** Task brief **
When duplicating the records beneath this instruction, omit every picture and keep all else exact.

Source information START

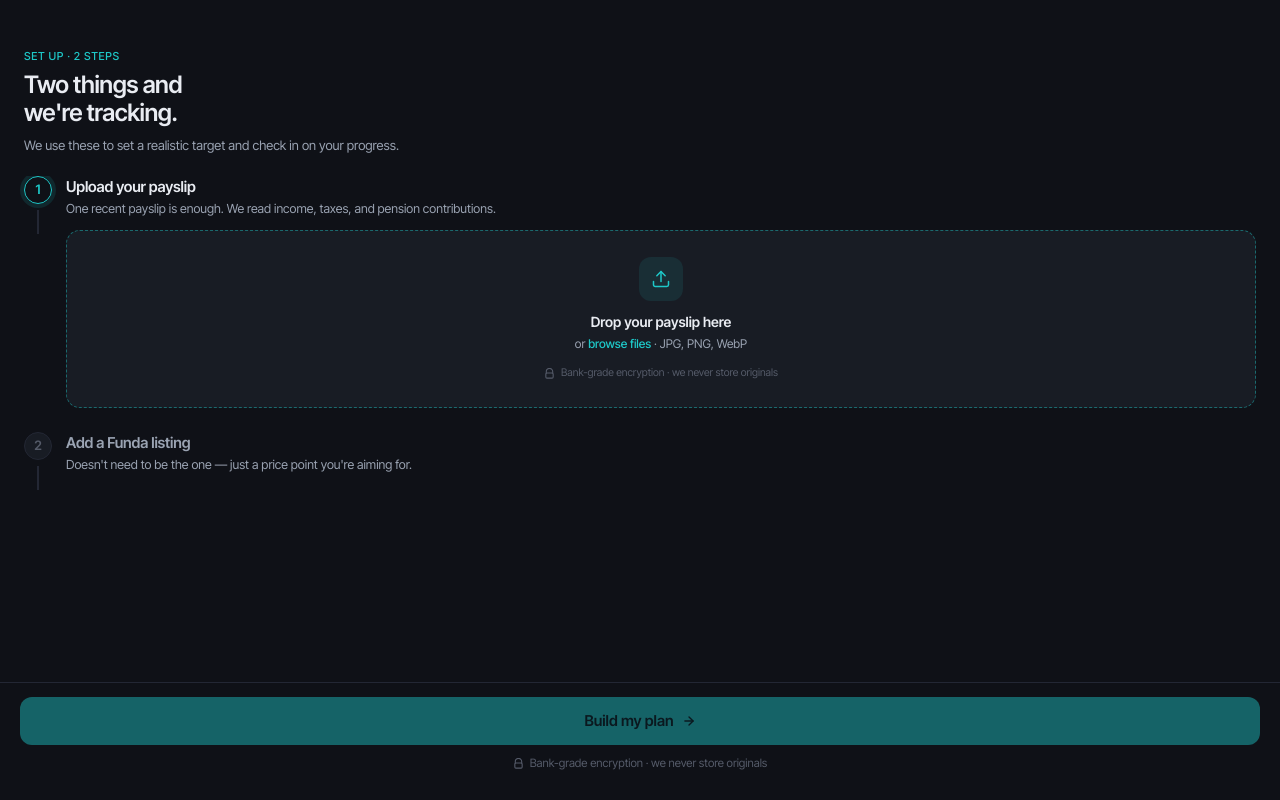
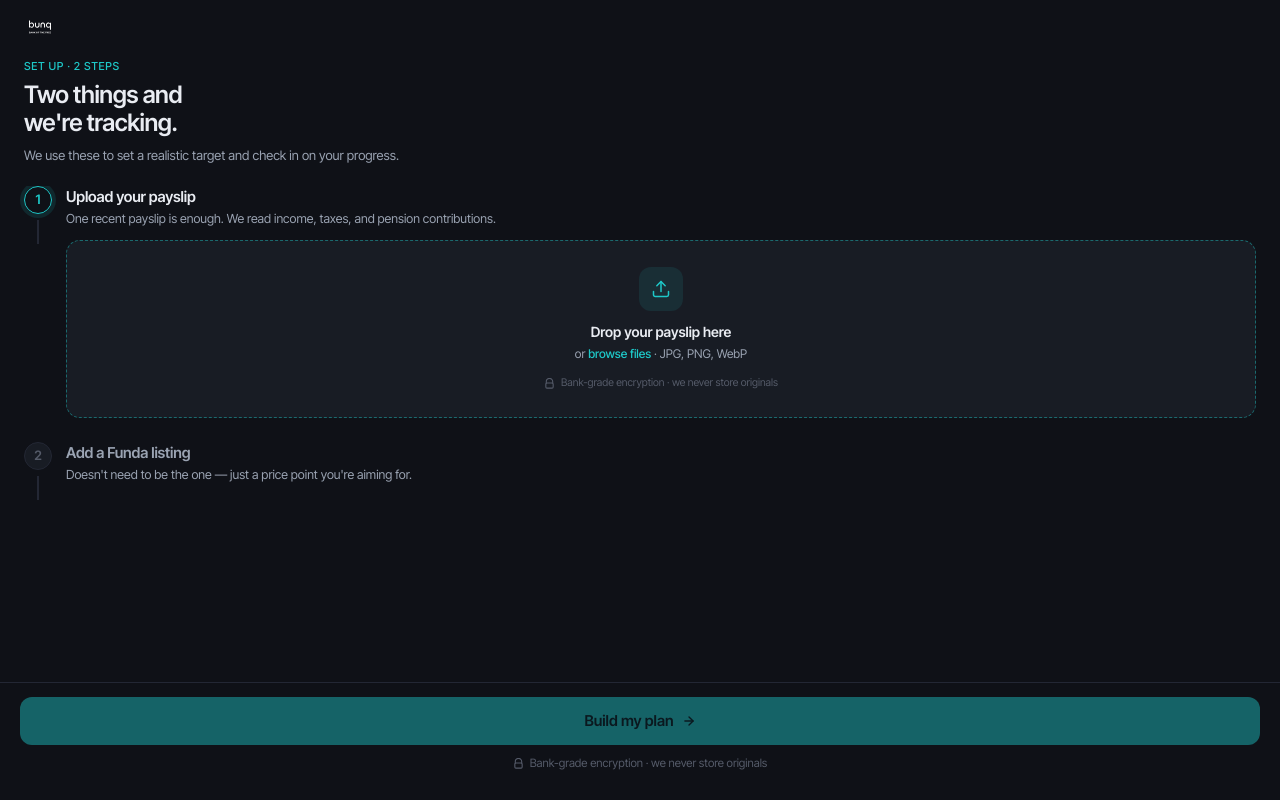
Before and after one commit to airfilip7/bunq_hackaton, a React (Vite) app in the folder frontend/: page /onboard in a window 1280 px wide. Built offline with nearby package versions, Linux system fonts and the light colour scheme; no server answers.

Commit message:
Use bunq-logo.svg consistently across welcome, onboard and chat

```diff
--- a/frontend/src/chat/ChatView.tsx
+++ b/frontend/src/chat/ChatView.tsx
@@ -162,12 +162,11 @@ export function ChatView() {
         padding: '8px 20px 12px', flexShrink: 0,
       }}>
         <div style={{ display: 'flex', alignItems: 'center', gap: 10 }}>
-          <div style={{
-            width: 28, height: 28, borderRadius: 8, flexShrink: 0,
-            background: 'linear-gradient(135deg, var(--bunq-teal), #0fa5a5)',
-            display: 'inline-flex', alignItems: 'center', justifyContent: 'center',
-            color: '#06222a', fontWeight: 700, fontSize: 13,
-          }}>b</div>
+          <img
+            src="/bunq-logo.svg"
+            alt="bunq"
+            style={{ height: 22, width: 'auto', filter: 'invert(1) brightness(1.1)', flexShrink: 0 }}
+          />
           <div style={{ display: 'flex', flexDirection: 'column', lineHeight: 1.1 }}>
             <span style={{ fontSize: 14, fontWeight: 600 }}>House goal</span>
             <span style={{ fontSize: 11, color: 'var(--text-secondary)', fontWeight: 500 }}>
--- a/frontend/src/onboard/OnboardForm.tsx
+++ b/frontend/src/onboard/OnboardForm.tsx
@@ -108,8 +108,17 @@ export function OnboardForm() {
       background: 'var(--surface-0)',
       display: 'flex', flexDirection: 'column',
     }}>
+      {/* Logo */}
+      <div style={{ padding: '16px 24px 4px' }}>
+        <img
+          src="/bunq-logo.svg"
+          alt="bunq"
+          style={{ height: 22, width: 'auto', filter: 'invert(1) brightness(1.1)' }}
+        />
+      </div>
+
       {/* Heading */}
-      <div style={{ padding: '48px 24px 20px' }}>
+      <div style={{ padding: '16px 24px 20px' }}>
         <div className="t-caption" style={{ color: 'var(--bunq-teal)', marginBottom: 6 }}>Set up · 2 steps</div>
         <div className="t-display" style={{ fontSize: 24, lineHeight: 1.2 }}>
           Two things and<br />we're tracking.
```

Source information END

** Your solution **
Before and after one commit to airfilip7/bunq_hackaton, a React (Vite) app in the folder frontend/: page /onboard in a window 1280 px wide. Built offline with nearby package versions, Linux system fonts and the light colour scheme; no server answers.

Commit message:
Use bunq-logo.svg consistently across welcome, onboard and chat

```diff
--- a/frontend/src/chat/ChatView.tsx
+++ b/frontend/src/chat/ChatView.tsx
@@ -162,12 +162,11 @@ export function ChatView() {
         padding: '8px 20px 12px', flexShrink: 0,
       }}>
         <div style={{ display: 'flex', alignItems: 'center', gap: 10 }}>
-          <div style={{
-            width: 28, height: 28, borderRadius: 8, flexShrink: 0,
-            background: 'linear-gradient(135deg, var(--bunq-teal), #0fa5a5)',
-            display: 'inline-flex', alignItems: 'center', justifyContent: 'center',
-            color: '#06222a', fontWeight: 700, fontSize: 13,
-          }}>b</div>
+          <img
+            src="/bunq-logo.svg"
+            alt="bunq"
+            style={{ height: 22, width: 'auto', filter: 'invert(1) brightness(1.1)', flexShrink: 0 }}
+          />
           <div style={{ display: 'flex', flexDirection: 'column', lineHeight: 1.1 }}>
             <span style={{ fontSize: 14, fontWeight: 600 }}>House goal</span>
             <span style={{ fontSize: 11, color: 'var(--text-secondary)', fontWeight: 500 }}>
--- a/frontend/src/onboard/OnboardForm.tsx
+++ b/frontend/src/onboard/OnboardForm.tsx
@@ -108,8 +108,17 @@ export function OnboardForm() {
       background: 'var(--surface-0)',
       display: 'flex', flexDirection: 'column',
     }}>
+      {/* Logo */}
+      <div style={{ padding: '16px 24px 4px' }}>
+        <img
+          src="/bunq-logo.svg"
+          alt="bunq"
+          style={{ height: 22, width: 'auto', filter: 'invert(1) brightness(1.1)' }}
+        />
+      </div>
+
       {/* Heading */}
-      <div style={{ padding: '48px 24px 20px' }}>
+      <div style={{ padding: '16px 24px 20px' }}>
         <div className="t-caption" style={{ color: 'var(--bunq-teal)', marginBottom: 6 }}>Set up · 2 steps</div>
         <div className="t-display" style={{ fontSize: 24, lineHeight: 1.2 }}>
           Two things and<br />we're tracking.
```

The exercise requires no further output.